──────── Raw data ────────
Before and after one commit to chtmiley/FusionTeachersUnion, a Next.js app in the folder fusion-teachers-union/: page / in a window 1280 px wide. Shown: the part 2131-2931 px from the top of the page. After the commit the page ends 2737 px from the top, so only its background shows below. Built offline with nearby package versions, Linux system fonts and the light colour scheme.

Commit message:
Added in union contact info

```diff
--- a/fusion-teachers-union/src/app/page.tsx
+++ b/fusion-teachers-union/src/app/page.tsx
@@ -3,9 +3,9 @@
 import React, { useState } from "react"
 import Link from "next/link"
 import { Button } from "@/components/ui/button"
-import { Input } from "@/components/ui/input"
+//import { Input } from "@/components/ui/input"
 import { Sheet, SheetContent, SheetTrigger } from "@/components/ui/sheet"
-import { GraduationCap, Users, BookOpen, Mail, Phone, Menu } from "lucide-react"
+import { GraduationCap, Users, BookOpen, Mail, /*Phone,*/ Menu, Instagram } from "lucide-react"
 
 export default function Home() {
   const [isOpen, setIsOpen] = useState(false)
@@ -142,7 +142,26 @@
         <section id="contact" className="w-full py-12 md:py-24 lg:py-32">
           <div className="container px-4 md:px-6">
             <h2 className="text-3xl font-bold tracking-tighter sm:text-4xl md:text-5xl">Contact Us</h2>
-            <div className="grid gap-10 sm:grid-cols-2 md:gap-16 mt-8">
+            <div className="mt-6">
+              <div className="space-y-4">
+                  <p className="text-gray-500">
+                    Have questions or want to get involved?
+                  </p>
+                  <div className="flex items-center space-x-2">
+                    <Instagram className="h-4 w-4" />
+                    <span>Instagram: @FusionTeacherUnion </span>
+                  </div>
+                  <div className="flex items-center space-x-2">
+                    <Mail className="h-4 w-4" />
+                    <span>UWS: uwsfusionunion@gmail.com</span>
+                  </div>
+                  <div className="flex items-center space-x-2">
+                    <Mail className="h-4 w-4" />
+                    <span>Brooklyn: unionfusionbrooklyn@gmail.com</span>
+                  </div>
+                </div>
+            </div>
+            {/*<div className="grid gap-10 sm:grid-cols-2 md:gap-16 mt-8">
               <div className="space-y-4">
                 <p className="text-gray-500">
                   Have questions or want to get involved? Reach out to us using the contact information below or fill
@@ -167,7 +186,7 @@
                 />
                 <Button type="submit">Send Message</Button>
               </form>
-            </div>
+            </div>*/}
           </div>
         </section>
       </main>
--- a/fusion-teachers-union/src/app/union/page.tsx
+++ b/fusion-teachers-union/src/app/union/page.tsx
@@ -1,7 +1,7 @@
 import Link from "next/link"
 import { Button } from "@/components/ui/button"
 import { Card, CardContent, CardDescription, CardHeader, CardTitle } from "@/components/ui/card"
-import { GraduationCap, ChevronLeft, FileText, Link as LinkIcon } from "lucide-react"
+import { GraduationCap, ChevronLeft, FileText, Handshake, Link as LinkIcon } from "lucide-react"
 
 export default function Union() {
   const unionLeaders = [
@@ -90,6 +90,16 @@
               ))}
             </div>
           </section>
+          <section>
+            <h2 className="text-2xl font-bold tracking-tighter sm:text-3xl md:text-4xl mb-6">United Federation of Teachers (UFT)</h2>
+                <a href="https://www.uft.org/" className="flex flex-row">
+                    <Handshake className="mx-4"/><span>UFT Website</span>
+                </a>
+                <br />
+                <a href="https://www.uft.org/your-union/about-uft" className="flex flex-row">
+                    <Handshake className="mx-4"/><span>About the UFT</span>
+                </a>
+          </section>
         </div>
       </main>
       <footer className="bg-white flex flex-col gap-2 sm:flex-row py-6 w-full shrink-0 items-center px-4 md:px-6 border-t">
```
────────
**Instructions for the task**
If a line in the material above holds "Have", copy it.

**Expected answer**
+                    Have questions or want to get involved?
                   Have questions or want to get involved? Reach out to us using the contact information below or fill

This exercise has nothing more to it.